Wondering how that old time phrase applies to today? The phrase “Get on the Bandwagon” means a series of activities undertaken to achieve a goal. If the pandemic has turned your fiscal management upside down, now is the time to get back on the budget bandwagon and get on track with managing your money proactively.
Most of this year has been anything but normal. You may have been a budgeter before the lockdown, but it seemed pointless while you were having to spend hundreds on toilet paper and nothing on things like kiddo activities, entertainment, travel, or social events.
Everything was so weird, for such a long time, and you may have used that as an excuse to stop tracking your dollars and just go with the flow. Now that life is slowly getting back to normal. It’s time to get the budget back to normal.
But what’s the first step to jump back on the budgeting bandwagon? Where to do you start? What is most important? What do you do next?
Step 1 is to start with prayer. Unlike the circus wagon, no one budgets because it’s tons of fun. We budget because there is something else that is important to us and that’s managing God’s blessings as a good steward in a responsible way. Effectively managing your finances is a way to thank God and express your gratitude to him for trusting you to steward the blessings He has given you, including your finances. Your gratitude in acknowledging and fulfilling this role calls for overcoming any excuses you can make.
Step 2 is to resist the temptation to go further off the rails with your budget.

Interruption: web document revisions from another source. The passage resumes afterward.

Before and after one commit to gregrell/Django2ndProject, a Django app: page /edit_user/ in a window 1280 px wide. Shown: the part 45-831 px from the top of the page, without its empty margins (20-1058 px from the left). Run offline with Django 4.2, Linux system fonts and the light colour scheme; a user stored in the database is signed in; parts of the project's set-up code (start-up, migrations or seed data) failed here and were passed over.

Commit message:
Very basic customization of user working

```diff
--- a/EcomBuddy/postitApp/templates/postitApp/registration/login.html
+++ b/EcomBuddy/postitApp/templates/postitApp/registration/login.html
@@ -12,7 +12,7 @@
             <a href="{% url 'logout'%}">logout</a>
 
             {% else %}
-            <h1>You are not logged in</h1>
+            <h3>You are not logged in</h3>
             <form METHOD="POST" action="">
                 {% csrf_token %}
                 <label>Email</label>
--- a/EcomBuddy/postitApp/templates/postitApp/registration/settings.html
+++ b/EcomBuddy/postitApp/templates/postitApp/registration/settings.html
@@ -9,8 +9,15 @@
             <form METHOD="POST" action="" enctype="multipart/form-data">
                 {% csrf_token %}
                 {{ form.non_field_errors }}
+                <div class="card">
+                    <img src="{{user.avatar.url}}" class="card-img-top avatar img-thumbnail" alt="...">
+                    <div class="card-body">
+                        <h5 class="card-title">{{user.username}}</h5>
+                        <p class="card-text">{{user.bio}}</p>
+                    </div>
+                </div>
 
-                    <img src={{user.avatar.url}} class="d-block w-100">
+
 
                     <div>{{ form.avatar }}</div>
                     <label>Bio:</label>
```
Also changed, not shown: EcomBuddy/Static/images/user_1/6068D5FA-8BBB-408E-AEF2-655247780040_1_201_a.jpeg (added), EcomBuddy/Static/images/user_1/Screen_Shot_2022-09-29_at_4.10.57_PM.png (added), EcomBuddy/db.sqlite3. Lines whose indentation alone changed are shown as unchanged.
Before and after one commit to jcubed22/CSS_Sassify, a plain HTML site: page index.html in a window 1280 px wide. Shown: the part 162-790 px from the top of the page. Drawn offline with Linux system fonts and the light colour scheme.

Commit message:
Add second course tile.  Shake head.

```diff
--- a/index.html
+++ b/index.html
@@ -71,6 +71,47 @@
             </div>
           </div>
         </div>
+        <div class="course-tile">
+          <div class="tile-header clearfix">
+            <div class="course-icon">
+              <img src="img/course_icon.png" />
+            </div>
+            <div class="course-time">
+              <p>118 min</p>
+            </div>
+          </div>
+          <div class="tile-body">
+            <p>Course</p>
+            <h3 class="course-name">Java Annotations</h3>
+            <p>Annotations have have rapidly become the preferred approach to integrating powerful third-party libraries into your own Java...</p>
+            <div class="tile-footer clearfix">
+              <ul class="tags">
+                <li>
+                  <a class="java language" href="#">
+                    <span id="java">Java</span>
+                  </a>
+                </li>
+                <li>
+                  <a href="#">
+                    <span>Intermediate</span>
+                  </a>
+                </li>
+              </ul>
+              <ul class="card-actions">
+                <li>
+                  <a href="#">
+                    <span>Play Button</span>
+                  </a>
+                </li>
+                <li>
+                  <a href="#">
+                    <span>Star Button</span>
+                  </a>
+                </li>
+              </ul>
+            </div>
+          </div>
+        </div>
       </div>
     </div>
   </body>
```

Just because you realize you have gone off budget does not mean destroying your financial future and giving up all hope of managing your money responsibly. The sooner you make the corrections, the better. It’s much easier to correct while your bandwagon is still in the emergency lane rather than waiting until it’s upside down in a ditch.
Step 3 is to consider getting an accountability partner. If you’re married, your accountability partner should be your spouse. Or, maybe as a couple you want to seek the counsel of a more experienced couple to help you stay on track.
Or you can contact one of our trained Compass Catholic Money Coaches for some assistance. We offer money coaches as a way to serve and Money Coaching is part of the Compass Catholic ministry mindset. Consider your accountability partner a member of your band. Bands always sound better with more instruments.
Step 4 is to look at your past 3 months bank and credit card statements. These will give you cold hard facts about where your money went. Don’t make guesses with your budget. I know things will look different from month to month but your spending history will help you make the best estimate for each spending category.
It gets discouraging if you don’t budget enough because you underestimated a particular budget category. Pulling numbers out of the air to create a budget is a sure way to fail. Facts are your friend when it comes to budgeting! It’s like reading sheet music. A budget is simply a guideline for spending.
Step 5 is planning for obstacles. Obstacles can be reduced income, increased spending, or even your attitude and thought process. What roadblocks will you encounter and how can you get over, under, or around them? When we fail to plan for roadblocks, we plan to fail. Take some time to think about as many obstacles as you can. Then make a plan to overcome each of those obstacles.
There is a quote that says “Under pressure, we don’t rise to the occasion, we sink to the level of our training.” So take time to mentally train yourself to handle the obstacles you are most likely to encounter.
Step 6 is revisiting the Compass Catholic Money Map. Destination One on the Money Map includes creating an emergency fund. It’s important that you have a solid foundation for financial wellness. And that solid foundation is an emergency fund. Maybe you were ignoring it before, or you had a HELOC and thought that could act as your emergency fund should an emergency arise. And many people turn to their credit cards in an emergency. But nothing will give you as much peace of mind as having an emergency fund in cash, ready and waiting.
The Money Map will help you document where you are (using facts again!) and what you need to do next. The most important things you’ll do first are mentioned above; use a budget; save for emergencies and step up to your role as a steward by giving with a grateful heart.
If you have fallen off the budgeting bandwagon during the chaos of the last few months, it’s time to climb back on. Following the steps listed above will help you achieve your financial goals and live your life as a good steward.
“Now it is of course required of stewards that they be found trustworthy.” (1 Corinthians 4:2).